### REQUIRED WORK
Each record must be returned exactly, apart from the pictures, which stay out.

[Front-end code change data]
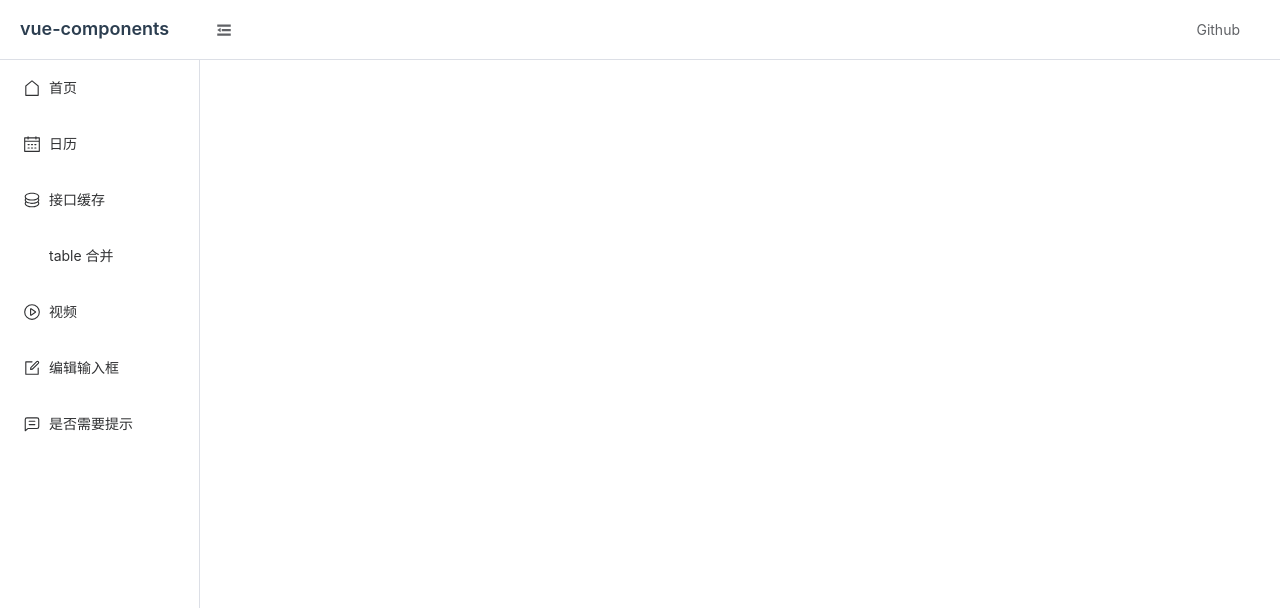
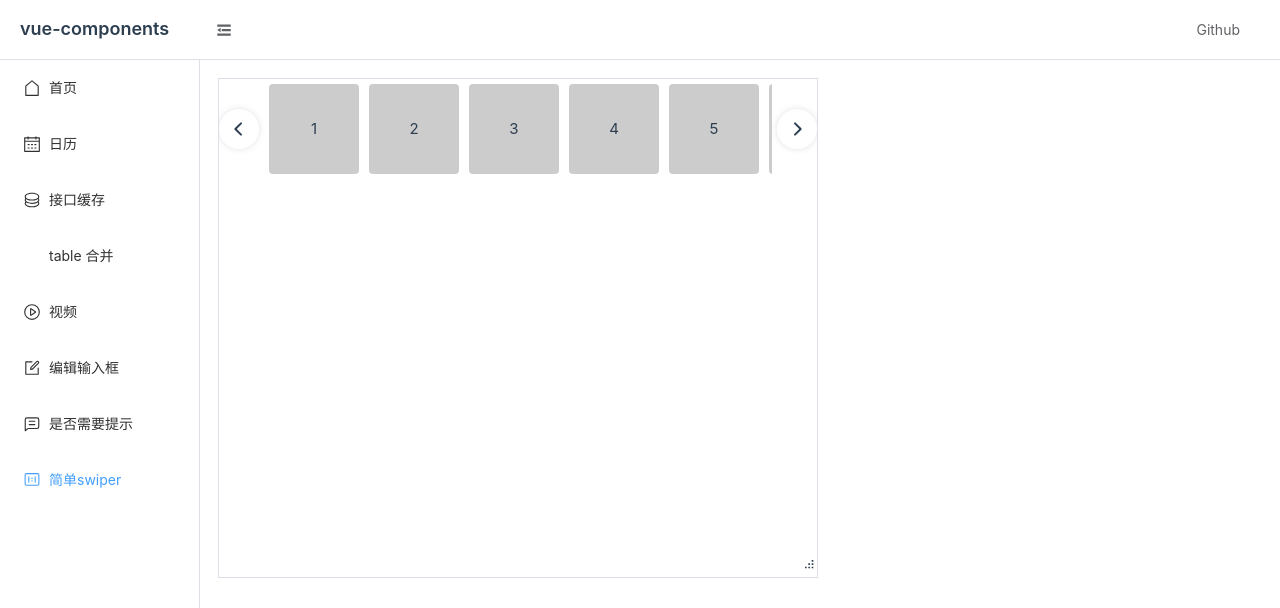
Before and after one commit to fxss5201/vue-components, a Vue app: page /#/simpleSwiper in a window 1280 px wide. Shown: the top 608 px of the page. Built offline with nearby package versions, Linux system fonts and the light colour scheme.

Commit message:
feat: 自适应的简单swiper组件

```diff
--- a/src/components/ResizeCard.vue
+++ b/src/components/ResizeCard.vue
@@ -165,6 +165,7 @@ watch(
 .resize-card {
   position: relative;
   overflow: hidden auto;
+  border: 1px solid var(--el-menu-border-color);
   .resize-card__resize {
     position: absolute;
     bottom: 2px;
--- a/src/components/SimpleSwiper.vue
+++ b/src/components/SimpleSwiper.vue
@@ -1,11 +1,128 @@
 <template>
-  <div class="simple-swiper"></div>
+  <div class="simple-swiper" ref="simpleSwiper">
+    <div class="simple-swiper-arrow" v-if="isHadButton" @click="doChangeMarginLeft('l')">
+      <el-icon :size="16"><ArrowLeftBold /></el-icon>
+    </div>
+    <div class="simple-swiper-wrapper" ref="simpleSwiperWeapper">
+      <div class="simple-swiper-content" ref="simpleSwiperContent">
+        <slot></slot>
+      </div>
+    </div>
+    <div class="simple-swiper-arrow" v-if="isHadButton" @click="doChangeMarginLeft('r')">
+      <el-icon :size="16"><ArrowRightBold /></el-icon>
+    </div>
+  </div>
 </template>
 
 <script lang="ts" setup>
+import { ArrowLeftBold, ArrowRightBold } from '@element-plus/icons-vue'
+import { nextTick, ref, onMounted } from 'vue'
+import { useDebounceFn, useResizeObserver } from '@vueuse/core'
 
+const props = withDefaults(
+  defineProps<{
+    itemWidth?: number
+    length?: number
+  }>(),
+  {
+    itemWidth: 100,
+    length: 10
+  }
+)
+
+const simpleSwiper = ref<HTMLDivElement>()
+const simpleSwiperWeapper = ref<HTMLDivElement>()
+const simpleSwiperContent = ref<HTMLDivElement>()
+const isHadButton = ref(false)
+const singleChangeWidth = ref(0)
+const maxCanChangeNum = ref(0)
+const nowChangeNum = ref(0)
+
+const debouncedFn = useDebounceFn(() => {
+  doCreateSwiper()
+}, 200, { maxWait: 800 })
+useResizeObserver(simpleSwiper, () => {
+  debouncedFn()
+})
+
+onMounted(() => {
+  doCreateSwiper()
+})
+
+function doCreateSwiper () {
+  nextTick(() => {
+    createSwiper()
+  })
+}
+function createSwiper () {
+  const simpleSwiperWeapperWidth = simpleSwiperWeapper.value?.offsetWidth as number
+  const simpleSwiperContentWidth = props.itemWidth * props.length
+  if (simpleSwiperContent.value) {
+    simpleSwiperContent.value.style.width = `${simpleSwiperContentWidth}px`
+    simpleSwiperContent.value.style.marginLeft = '0px'
+    const num = Math.floor(simpleSwiperWeapperWidth / props.itemWidth)
+    singleChangeWidth.value = num * props.itemWidth
+    maxCanChangeNum.value = Math.ceil(props.length / num)
+    nowChangeNum.value = maxCanChangeNum.value
+    let isHadButtonCur = false
+    if (simpleSwiperContentWidth > simpleSwiperWeapperWidth) {
+      isHadButtonCur = true
+    }
+    let isNeedDone = false
+    if (isHadButton.value !== isHadButtonCur) {
+      isNeedDone = true
+    }
+    isHadButton.value = isHadButtonCur
+    if (isNeedDone) doCreateSwiper()
+  }
+}
+
+function doChangeMarginLeft (flag: string) {
+  if (!simpleSwiperContent.value) return
+  let nowMarginLeft = simpleSwiperContent.value.style.marginLeft
+  let curMarginLeft = nowMarginLeft ? parseInt(nowMarginLeft) : 0
+  if (flag === 'r') {
+    if (nowChangeNum.value > 1) {
+      curMarginLeft -= singleChangeWidth.value
+      nowChangeNum.value--
+    }
+  } else {
+    if (nowChangeNum.value < maxCanChangeNum.value) {
+      curMarginLeft += singleChangeWidth.value
+      nowChangeNum.value++
+    }
+  }
+  simpleSwiperContent.value.style.marginLeft = `${curMarginLeft}px`
+}
 </script>
 
 <style lang="scss" scoped>
-
+.simple-swiper {
+  display: flex;
+  align-items: center;
+  .simple-swiper-arrow {
+    flex: 0 0 40px;
+    width: 40px;
+    height: 40px;
+    background: #fff;
+    border-radius: 50%;
+    box-shadow: 0px 0px 6px 0px rgba(75, 75, 75, 0.16);
+    display: flex;
+    align-items: center;
+    justify-content: center;
+    cursor: pointer;
+    &:hover {
+      color: var(--el-color-primary);
+    }
+  }
+  .simple-swiper-wrapper {
+    margin: 0 5px;
+    flex: auto;
+    overflow: hidden;
+    .simple-swiper-content {
+      display: flex;
+      transition: all 1s;
+    }
+  }
+}
 </style>
--- a/src/router/index.tsx
+++ b/src/router/index.tsx
@@ -1,5 +1,5 @@
 import { createRouter, createWebHashHistory, type RouteRecordRaw } from 'vue-router'
-import { House, Calendar, Coin, VideoPlay, Edit, ChatLineSquare } from '@element-plus/icons-vue'
+import { House, Calendar, Coin, VideoPlay, Edit, ChatLineSquare, ScaleToOriginal } from '@element-plus/icons-vue'
 
 export const routes: RouteRecordRaw[] = [
   {
@@ -65,6 +65,15 @@ export const routes: RouteRecordRaw[] = [
       title: '是否需要提示',
       icon: <ChatLineSquare />
     }
+  },
+  {
+    path: '/simpleSwiper',
+    name: 'simpleSwiper',
+    component: () => import('../views/SimpleSwiperView.vue'),
+    meta: {
+      title: '简单swiper',
+      icon: <ScaleToOriginal />
+    }
   }
 ]
 
--- /dev/null
+++ b/src/views/SimpleSwiperView.vue
@@ -0,0 +1,37 @@
+<template>
+  <ResizeCard>
+    <SimpleSwiper class="simple-swiper-box">
+      <div class="simple-swiper-item" v-for="item in list" :key="item">
+        <div class="item-title">{{ item }}</div>
+      </div>
+    </SimpleSwiper>
+  </ResizeCard>
+</template>
+
+<script lang="ts" setup>
+import ResizeCard from '@/components/ResizeCard.vue'
+import SimpleSwiper from '@/components/SimpleSwiper.vue'
+import { ref } from 'vue';
+
+const list = ref([1, 2, 3, 4, 5, 6, 7, 8, 9, 10])
+</script>
+
+<style lang="scss" scoped>
+.simple-swiper-box {
+  height: 100px;
+  .simple-swiper-item {
+    flex: 0 0 100px;
+    width: 100px;
+    height: 100px;
+    padding: 5px;
+  }
+  .item-title {
+    background-color: #ccc;
+    border-radius: 4px;
+    height: 100%;
+    display: flex;
+    align-items: center;
+    justify-content: center;
+  }
+}
+</style>
--- a/src/views/TooltipView.vue
+++ b/src/views/TooltipView.vue
@@ -113,9 +113,6 @@ onMounted(() => {
 </script>
 
 <style lang="scss" scoped>
-.resize-box {
-  border: 1px solid var(--el-menu-border-color);
-}
 .list-box {
   padding: 16px;
   .list-item {
```
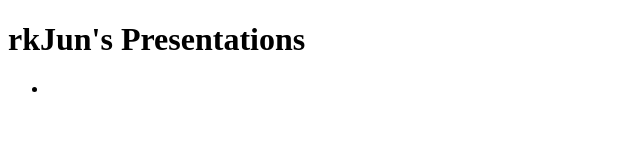
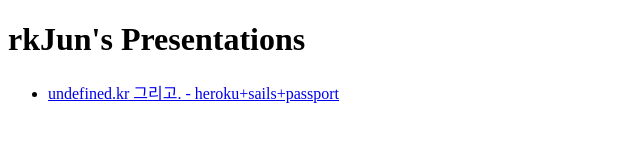
Before and after one commit to rkJun/presentations, a plain HTML site: page index.html in a window 1280 px wide. Shown: the whole page, without its empty margins (0-640 px from the left). Drawn offline with Linux system fonts and the light colour scheme.

Commit message:
add missing tags

```diff
--- a/index.html
+++ b/index.html
@@ -7,7 +7,7 @@
 <body>
 	<h1>rkJun's Presentations</h1>
 	<ul>
-		<li><a href="undefined_kr_intro" undefined.kr 그리고. - heroku+sails+passport</li>
+		<li><a href="undefined_kr_intro">undefined.kr 그리고. - heroku+sails+passport</a></li>
 	</ul>
 </body>
 </html>
```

### THE ANSWER
Before and after one commit to fxss5201/vue-components, a Vue app: page /#/simpleSwiper in a window 1280 px wide. Shown: the top 608 px of the page. Built offline with nearby package versions, Linux system fonts and the light colour scheme.

Commit message:
feat: 自适应的简单swiper组件

```diff
--- a/src/components/ResizeCard.vue
+++ b/src/components/ResizeCard.vue
@@ -165,6 +165,7 @@ watch(
 .resize-card {
   position: relative;
   overflow: hidden auto;
+  border: 1px solid var(--el-menu-border-color);
   .resize-card__resize {
     position: absolute;
     bottom: 2px;
--- a/src/components/SimpleSwiper.vue
+++ b/src/components/SimpleSwiper.vue
@@ -1,11 +1,128 @@
 <template>
-  <div class="simple-swiper"></div>
+  <div class="simple-swiper" ref="simpleSwiper">
+    <div class="simple-swiper-arrow" v-if="isHadButton" @click="doChangeMarginLeft('l')">
+      <el-icon :size="16"><ArrowLeftBold /></el-icon>
+    </div>
+    <div class="simple-swiper-wrapper" ref="simpleSwiperWeapper">
+      <div class="simple-swiper-content" ref="simpleSwiperContent">
+        <slot></slot>
+      </div>
+    </div>
+    <div class="simple-swiper-arrow" v-if="isHadButton" @click="doChangeMarginLeft('r')">
+      <el-icon :size="16"><ArrowRightBold /></el-icon>
+    </div>
+  </div>
 </template>
 
 <script lang="ts" setup>
+import { ArrowLeftBold, ArrowRightBold } from '@element-plus/icons-vue'
+import { nextTick, ref, onMounted } from 'vue'
+import { useDebounceFn, useResizeObserver } from '@vueuse/core'
 
+const props = withDefaults(
+  defineProps<{
+    itemWidth?: number
+    length?: number
+  }>(),
+  {
+    itemWidth: 100,
+    length: 10
+  }
+)
+
+const simpleSwiper = ref<HTMLDivElement>()
+const simpleSwiperWeapper = ref<HTMLDivElement>()
+const simpleSwiperContent = ref<HTMLDivElement>()
+const isHadButton = ref(false)
+const singleChangeWidth = ref(0)
+const maxCanChangeNum = ref(0)
+const nowChangeNum = ref(0)
+
+const debouncedFn = useDebounceFn(() => {
+  doCreateSwiper()
+}, 200, { maxWait: 800 })
+useResizeObserver(simpleSwiper, () => {
+  debouncedFn()
+})
+
+onMounted(() => {
+  doCreateSwiper()
+})
+
+function doCreateSwiper () {
+  nextTick(() => {
+    createSwiper()
+  })
+}
+function createSwiper () {
+  const simpleSwiperWeapperWidth = simpleSwiperWeapper.value?.offsetWidth as number
+  const simpleSwiperContentWidth = props.itemWidth * props.length
+  if (simpleSwiperContent.value) {
+    simpleSwiperContent.value.style.width = `${simpleSwiperContentWidth}px`
+    simpleSwiperContent.value.style.marginLeft = '0px'
+    const num = Math.floor(simpleSwiperWeapperWidth / props.itemWidth)
+    singleChangeWidth.value = num * props.itemWidth
+    maxCanChangeNum.value = Math.ceil(props.length / num)
+    nowChangeNum.value = maxCanChangeNum.value
+    let isHadButtonCur = false
+    if (simpleSwiperContentWidth > simpleSwiperWeapperWidth) {
+      isHadButtonCur = true
+    }
+    let isNeedDone = false
+    if (isHadButton.value !== isHadButtonCur) {
+      isNeedDone = true
+    }
+    isHadButton.value = isHadButtonCur
+    if (isNeedDone) doCreateSwiper()
+  }
+}
+
+function doChangeMarginLeft (flag: string) {
+  if (!simpleSwiperContent.value) return
+  let nowMarginLeft = simpleSwiperContent.value.style.marginLeft
+  let curMarginLeft = nowMarginLeft ? parseInt(nowMarginLeft) : 0
+  if (flag === 'r') {
+    if (nowChangeNum.value > 1) {
+      curMarginLeft -= singleChangeWidth.value
+      nowChangeNum.value--
+    }
+  } else {
+    if (nowChangeNum.value < maxCanChangeNum.value) {
+      curMarginLeft += singleChangeWidth.value
+      nowChangeNum.value++
+    }
+  }
+  simpleSwiperContent.value.style.marginLeft = `${curMarginLeft}px`
+}
 </script>
 
 <style lang="scss" scoped>
-
+.simple-swiper {
+  display: flex;
+  align-items: center;
+  .simple-swiper-arrow {
+    flex: 0 0 40px;
+    width: 40px;
+    height: 40px;
+    background: #fff;
+    border-radius: 50%;
+    box-shadow: 0px 0px 6px 0px rgba(75, 75, 75, 0.16);
+    display: flex;
+    align-items: center;
+    justify-content: center;
+    cursor: pointer;
+    &:hover {
+      color: var(--el-color-primary);
+    }
+  }
+  .simple-swiper-wrapper {
+    margin: 0 5px;
+    flex: auto;
+    overflow: hidden;
+    .simple-swiper-content {
+      display: flex;
+      transition: all 1s;
+    }
+  }
+}
 </style>
--- a/src/router/index.tsx
+++ b/src/router/index.tsx
@@ -1,5 +1,5 @@
 import { createRouter, createWebHashHistory, type RouteRecordRaw } from 'vue-router'
-import { House, Calendar, Coin, VideoPlay, Edit, ChatLineSquare } from '@element-plus/icons-vue'
+import { House, Calendar, Coin, VideoPlay, Edit, ChatLineSquare, ScaleToOriginal } from '@element-plus/icons-vue'
 
 export const routes: RouteRecordRaw[] = [
   {
@@ -65,6 +65,15 @@ export const routes: RouteRecordRaw[] = [
       title: '是否需要提示',
       icon: <ChatLineSquare />
     }
+  },
+  {
+    path: '/simpleSwiper',
+    name: 'simpleSwiper',
+    component: () => import('../views/SimpleSwiperView.vue'),
+    meta: {
+      title: '简单swiper',
+      icon: <ScaleToOriginal />
+    }
   }
 ]
 
--- /dev/null
+++ b/src/views/SimpleSwiperView.vue
@@ -0,0 +1,37 @@
+<template>
+  <ResizeCard>
+    <SimpleSwiper class="simple-swiper-box">
+      <div class="simple-swiper-item" v-for="item in list" :key="item">
+        <div class="item-title">{{ item }}</div>
+      </div>
+    </SimpleSwiper>
+  </ResizeCard>
+</template>
+
+<script lang="ts" setup>
+import ResizeCard from '@/components/ResizeCard.vue'
+import SimpleSwiper from '@/components/SimpleSwiper.vue'
+import { ref } from 'vue';
+
+const list = ref([1, 2, 3, 4, 5, 6, 7, 8, 9, 10])
+</script>
+
+<style lang="scss" scoped>
+.simple-swiper-box {
+  height: 100px;
+  .simple-swiper-item {
+    flex: 0 0 100px;
+    width: 100px;
+    height: 100px;
+    padding: 5px;
+  }
+  .item-title {
+    background-color: #ccc;
+    border-radius: 4px;
+    height: 100%;
+    display: flex;
+    align-items: center;
+    justify-content: center;
+  }
+}
+</style>
--- a/src/views/TooltipView.vue
+++ b/src/views/TooltipView.vue
@@ -113,9 +113,6 @@ onMounted(() => {
 </script>
 
 <style lang="scss" scoped>
-.resize-box {
-  border: 1px solid var(--el-menu-border-color);
-}
 .list-box {
   padding: 16px;
   .list-item {
```
Before and after one commit to rkJun/presentations, a plain HTML site: page index.html in a window 1280 px wide. Shown: the whole page, without its empty margins (0-640 px from the left). Drawn offline with Linux system fonts and the light colour scheme.

Commit message:
add missing tags

```diff
--- a/index.html
+++ b/index.html
@@ -7,7 +7,7 @@
 <body>
 	<h1>rkJun's Presentations</h1>
 	<ul>
-		<li><a href="undefined_kr_intro" undefined.kr 그리고. - heroku+sails+passport</li>
+		<li><a href="undefined_kr_intro">undefined.kr 그리고. - heroku+sails+passport</a></li>
 	</ul>
 </body>
 </html>
```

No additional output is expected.